- _Information provided_
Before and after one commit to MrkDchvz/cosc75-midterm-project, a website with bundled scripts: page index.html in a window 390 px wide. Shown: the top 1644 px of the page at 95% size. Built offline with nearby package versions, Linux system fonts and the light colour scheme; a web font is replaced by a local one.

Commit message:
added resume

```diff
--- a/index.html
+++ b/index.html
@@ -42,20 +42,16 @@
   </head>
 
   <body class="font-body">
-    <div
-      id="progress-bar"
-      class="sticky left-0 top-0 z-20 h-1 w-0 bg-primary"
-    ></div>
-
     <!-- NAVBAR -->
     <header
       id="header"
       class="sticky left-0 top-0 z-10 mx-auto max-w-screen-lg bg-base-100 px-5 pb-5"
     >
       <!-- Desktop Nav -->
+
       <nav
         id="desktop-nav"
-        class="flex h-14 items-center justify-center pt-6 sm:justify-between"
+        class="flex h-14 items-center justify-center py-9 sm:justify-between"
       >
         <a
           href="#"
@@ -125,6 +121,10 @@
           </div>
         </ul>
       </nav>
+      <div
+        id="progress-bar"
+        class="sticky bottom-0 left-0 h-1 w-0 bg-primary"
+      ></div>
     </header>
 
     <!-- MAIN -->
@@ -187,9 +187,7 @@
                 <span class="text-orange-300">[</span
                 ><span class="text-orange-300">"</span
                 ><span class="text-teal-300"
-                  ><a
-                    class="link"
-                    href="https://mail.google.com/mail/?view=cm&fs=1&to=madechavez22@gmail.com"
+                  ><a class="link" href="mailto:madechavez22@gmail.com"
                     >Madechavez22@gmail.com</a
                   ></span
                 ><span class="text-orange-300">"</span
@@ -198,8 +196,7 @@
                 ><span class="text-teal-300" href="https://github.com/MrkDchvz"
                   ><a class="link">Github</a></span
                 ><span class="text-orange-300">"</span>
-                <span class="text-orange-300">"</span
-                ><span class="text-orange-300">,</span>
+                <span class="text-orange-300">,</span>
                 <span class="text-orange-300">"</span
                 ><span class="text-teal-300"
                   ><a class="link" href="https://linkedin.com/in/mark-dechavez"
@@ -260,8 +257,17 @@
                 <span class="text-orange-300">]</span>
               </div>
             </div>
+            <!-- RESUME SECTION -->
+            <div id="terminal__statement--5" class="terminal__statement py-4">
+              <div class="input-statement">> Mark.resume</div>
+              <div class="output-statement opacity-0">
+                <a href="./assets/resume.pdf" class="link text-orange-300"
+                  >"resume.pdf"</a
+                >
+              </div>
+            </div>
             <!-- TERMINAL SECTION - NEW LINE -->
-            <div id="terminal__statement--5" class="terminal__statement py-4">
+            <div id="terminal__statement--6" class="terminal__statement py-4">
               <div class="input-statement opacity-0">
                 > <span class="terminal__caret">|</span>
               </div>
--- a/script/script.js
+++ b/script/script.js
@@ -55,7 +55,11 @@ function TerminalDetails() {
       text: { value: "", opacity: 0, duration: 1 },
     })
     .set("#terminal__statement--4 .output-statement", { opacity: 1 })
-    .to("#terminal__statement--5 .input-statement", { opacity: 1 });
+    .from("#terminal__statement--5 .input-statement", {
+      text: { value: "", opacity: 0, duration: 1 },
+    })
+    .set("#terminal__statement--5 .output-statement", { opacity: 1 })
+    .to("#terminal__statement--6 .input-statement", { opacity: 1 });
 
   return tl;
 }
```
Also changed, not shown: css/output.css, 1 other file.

--

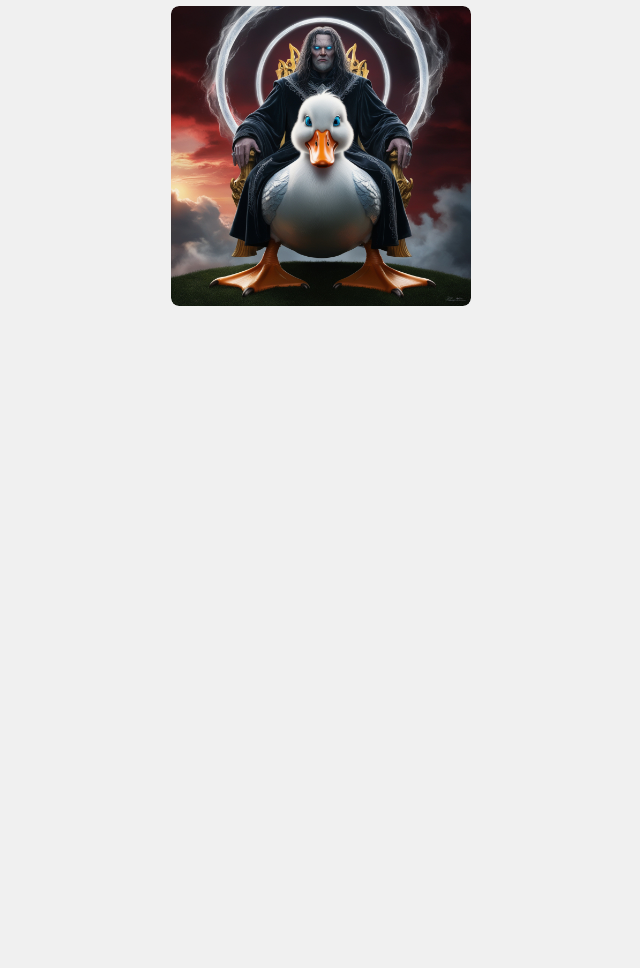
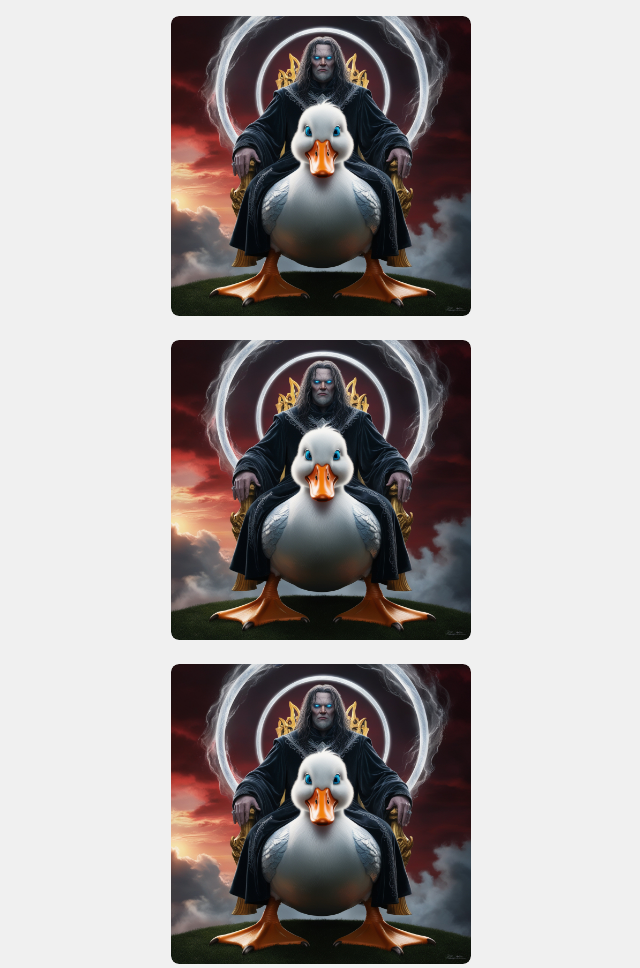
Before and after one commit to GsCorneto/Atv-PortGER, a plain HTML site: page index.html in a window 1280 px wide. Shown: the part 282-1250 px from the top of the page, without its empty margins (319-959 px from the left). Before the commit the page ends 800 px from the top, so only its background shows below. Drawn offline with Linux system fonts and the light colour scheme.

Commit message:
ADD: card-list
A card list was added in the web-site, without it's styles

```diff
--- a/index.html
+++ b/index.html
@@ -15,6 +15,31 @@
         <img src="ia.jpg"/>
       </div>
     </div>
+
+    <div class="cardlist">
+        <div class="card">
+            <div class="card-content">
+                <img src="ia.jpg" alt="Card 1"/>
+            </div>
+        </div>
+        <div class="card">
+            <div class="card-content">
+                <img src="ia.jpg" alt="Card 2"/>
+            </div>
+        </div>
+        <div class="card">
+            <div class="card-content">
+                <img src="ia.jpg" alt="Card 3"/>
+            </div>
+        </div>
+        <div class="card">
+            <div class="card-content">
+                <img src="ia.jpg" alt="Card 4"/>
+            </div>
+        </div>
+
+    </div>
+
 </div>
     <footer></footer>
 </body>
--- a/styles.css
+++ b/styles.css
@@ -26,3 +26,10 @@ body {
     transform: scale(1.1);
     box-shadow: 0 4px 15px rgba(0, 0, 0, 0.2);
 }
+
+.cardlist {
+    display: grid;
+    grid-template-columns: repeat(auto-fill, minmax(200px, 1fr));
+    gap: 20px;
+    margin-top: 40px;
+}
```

- _Goal of the exercise_
Take each line from the preceding material that contains "input" and copy it.

- _Exercise answer_
+              <div class="input-statement">> Mark.resume</div>
               <div class="input-statement opacity-0">
-    .to("#terminal__statement--5 .input-statement", { opacity: 1 });
+    .from("#terminal__statement--5 .input-statement", {
+    .to("#terminal__statement--6 .input-statement", { opacity: 1 });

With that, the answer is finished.